Segment Open

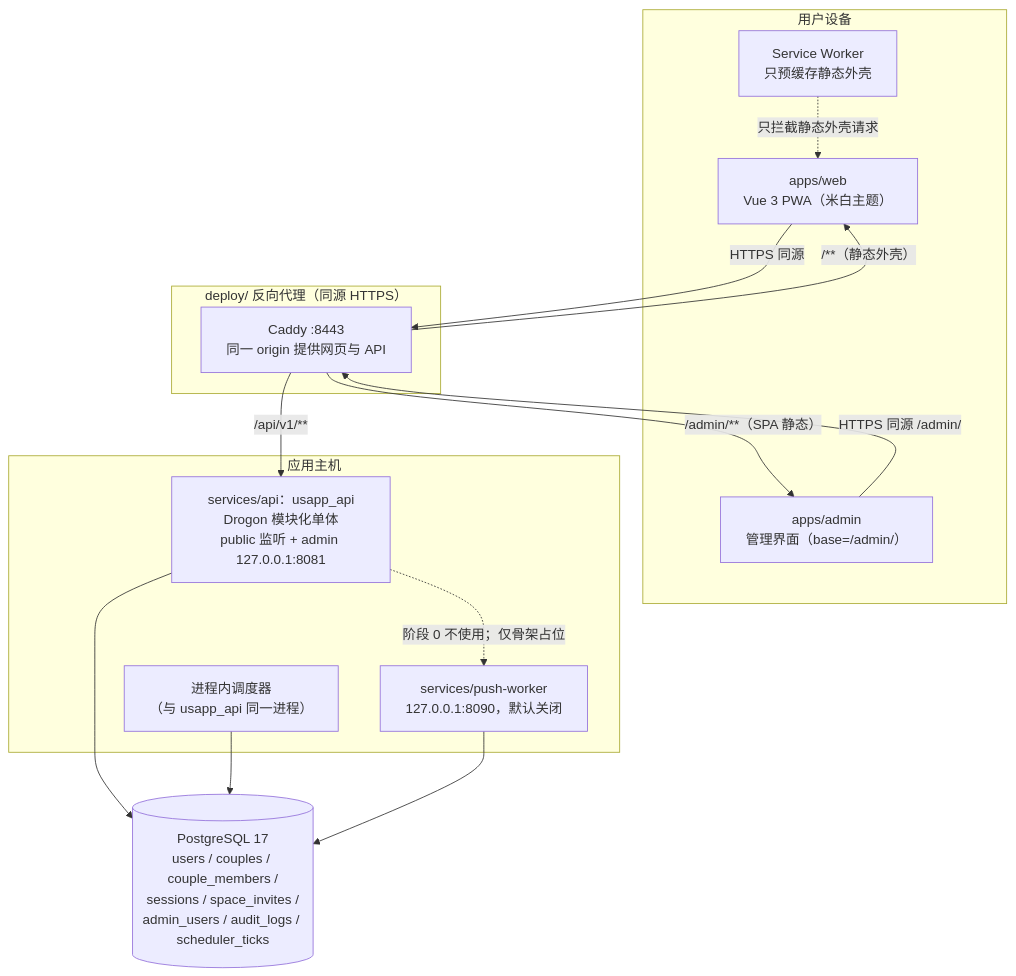
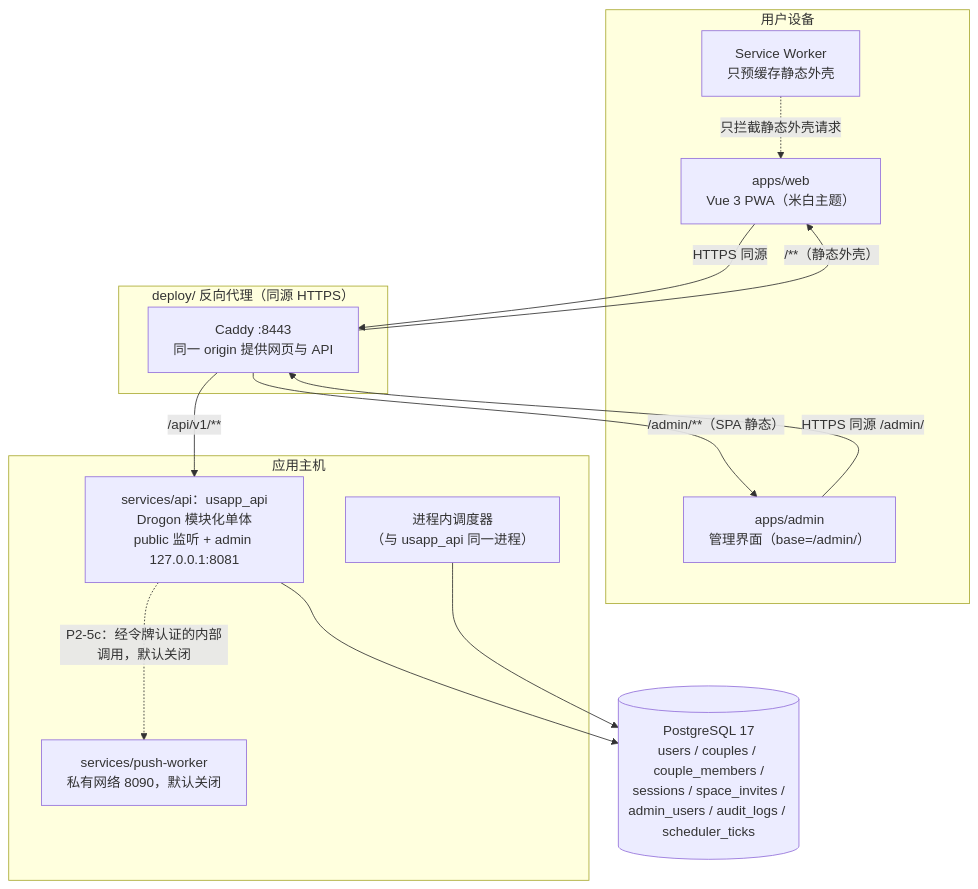
Before and after one commit to allnothing571/USapp: the diagram in docs/architecture.md, drawn with Mermaid. The commit also changed other lines of this file and 893 other files, not shown here.

````diff
--- a/docs/architecture.md
+++ b/docs/architecture.md
@@ -11,33 +11,32 @@
 ```mermaid
 flowchart TB
     subgraph devices["用户设备"]
         SPA["apps/web<br/>Vue 3 PWA（米白主题）"]
         ADMINUI["apps/admin<br/>管理界面（base=/admin/）"]
         SW["Service Worker<br/>只预缓存静态外壳"]
     end
 
     subgraph edge["deploy/ 反向代理（同源 HTTPS）"]
         CADDY["Caddy :8443<br/>同一 origin 提供网页与 API"]
     end
 
     subgraph host["应用主机"]
         API["services/api：usapp_api<br/>Drogon 模块化单体<br/>public 监听 + admin 127.0.0.1:8081"]
         SCHED["进程内调度器<br/>（与 usapp_api 同一进程）"]
-        PUSH["services/push-worker<br/>127.0.0.1:8090，默认关闭"]
+        PUSH["services/push-worker<br/>私有网络 8090，默认关闭"]
     end
 
     PG[("PostgreSQL 17<br/>users / couples / couple_members /<br/>sessions / space_invites /<br/>admin_users / audit_logs / scheduler_ticks")]
 
     SPA -->|"HTTPS 同源"| CADDY
     ADMINUI -->|"HTTPS 同源 /admin/"| CADDY
     SW -.->|"只拦截静态外壳请求"| SPA
 
     CADDY -->|"/api/v1/**"| API
     CADDY -->|"/admin/**（SPA 静态）"| ADMINUI
     CADDY -->|"/**（静态外壳）"| SPA
 
     API --> PG
     SCHED --> PG
-    API -.->|"阶段 0 不使用；仅骨架占位"| PUSH
-    PUSH --> PG
+    API -.->|"P2-5c：经令牌认证的内部调用，默认关闭"| PUSH
 ```
````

Segment Closed

- _TASK DESCRIPTION_
Wherever the string "CADDY" appears in a line of the records, copy that line.

- _RESPONSE_
         CADDY["Caddy :8443<br/>同一 origin 提供网页与 API"]
     SPA -->|"HTTPS 同源"| CADDY
     ADMINUI -->|"HTTPS 同源 /admin/"| CADDY
     CADDY -->|"/api/v1/**"| API
     CADDY -->|"/admin/**（SPA 静态）"| ADMINUI
     CADDY -->|"/**（静态外壳）"| SPA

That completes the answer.